[1] https://optimisingnutrition.com/2015/03/22/diabetes-102/

[2] https://optimisingnutrition.com/2016/05/16/building-a-better-nutrient-density-index/

[3] https://optimisingnutrition.com/2015/03/22/towards-a-personalised-food-ranking-system/

[4] https://en.wikipedia.org/wiki/Food_fortification

[5] https://freetheanimal.com/2015/06/enrichment-theory-everything.html

[6] https://freetheanimal.com/2016/05/enrichment-promotes-everything.html

[7] https://freetheanimal.com/2015/10/fortification-obesity-refinements.html

[8] http://perfecthealthdiet.com/

[9] https://suppversity.blogspot.com.au/2017/08/vitamin-b6-b12-c-e-folate-iron.html

[10] http://suppversity.blogspot.com.au/2015/04/studies-confirm-natural-and-synthetic.html

[11] https://optimisingnutrition.com/2016/03/21/wanna-live-forever/

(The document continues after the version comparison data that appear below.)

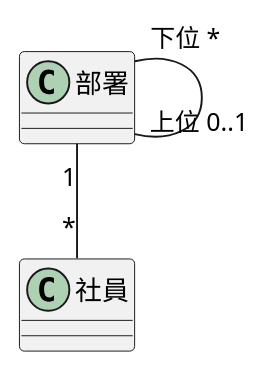
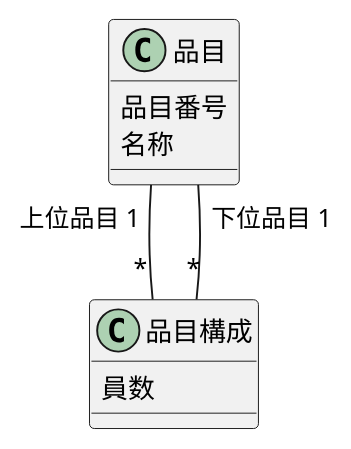
One commit to yinm/uml-modeling-lesson changed the diagram in ch09/sample.puml. Above: the diagram before and after it, drawn with PlantUML.

Commit message:
Add lesson35

```diff
--- a/ch09/sample.puml
+++ b/ch09/sample.puml
@@ -1,12 +1,15 @@
 @startuml
 
-class 部署 {
+class 品目 {
+  品目番号
+  名称
 }
 
-class 社員 {
+class 品目構成 {
+  員数
 }
 
-部署 "1"--"*" 社員
-部署 "下位 *"---"上位 0..1" 部署
+品目 "上位品目 1"--"*" 品目構成
+品目 "下位品目 1"--"*" 品目構成
 
 @enduml
```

[12] https://ketogains.com/2017/06/energy-balance-macros-nutrient-density/